# About this task
Scan the entries below for "Project" and copy each line that holds it.

Collected data entries
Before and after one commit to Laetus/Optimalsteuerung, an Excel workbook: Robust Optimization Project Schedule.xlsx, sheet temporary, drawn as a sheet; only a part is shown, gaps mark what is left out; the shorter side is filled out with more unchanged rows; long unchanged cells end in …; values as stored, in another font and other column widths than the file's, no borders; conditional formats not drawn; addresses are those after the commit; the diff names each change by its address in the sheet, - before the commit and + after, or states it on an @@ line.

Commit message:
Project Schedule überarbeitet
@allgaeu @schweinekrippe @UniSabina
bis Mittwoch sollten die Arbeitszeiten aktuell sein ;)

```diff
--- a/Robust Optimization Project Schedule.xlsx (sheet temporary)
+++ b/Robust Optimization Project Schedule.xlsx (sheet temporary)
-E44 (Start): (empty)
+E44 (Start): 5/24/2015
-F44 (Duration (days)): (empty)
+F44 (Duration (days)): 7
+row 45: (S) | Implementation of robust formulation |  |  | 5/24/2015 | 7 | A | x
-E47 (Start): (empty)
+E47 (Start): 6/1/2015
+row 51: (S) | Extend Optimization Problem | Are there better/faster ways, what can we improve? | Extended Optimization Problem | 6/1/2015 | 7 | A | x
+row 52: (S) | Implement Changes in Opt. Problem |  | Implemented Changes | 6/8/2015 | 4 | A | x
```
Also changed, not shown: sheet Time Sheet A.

# Answer box
Before and after one commit to Laetus/Optimalsteuerung, an Excel workbook: Robust Optimization Project Schedule.xlsx, sheet temporary, drawn as a sheet; only a part is shown, gaps mark what is left out; the shorter side is filled out with more unchanged rows; long unchanged cells end in …; values as stored, in another font and other column widths than the file's, no borders; conditional formats not drawn; addresses are those after the commit; the diff names each change by its address in the sheet, - before the commit and + after, or states it on an @@ line.
Project Schedule überarbeitet
--- a/Robust Optimization Project Schedule.xlsx (sheet temporary)
+++ b/Robust Optimization Project Schedule.xlsx (sheet temporary)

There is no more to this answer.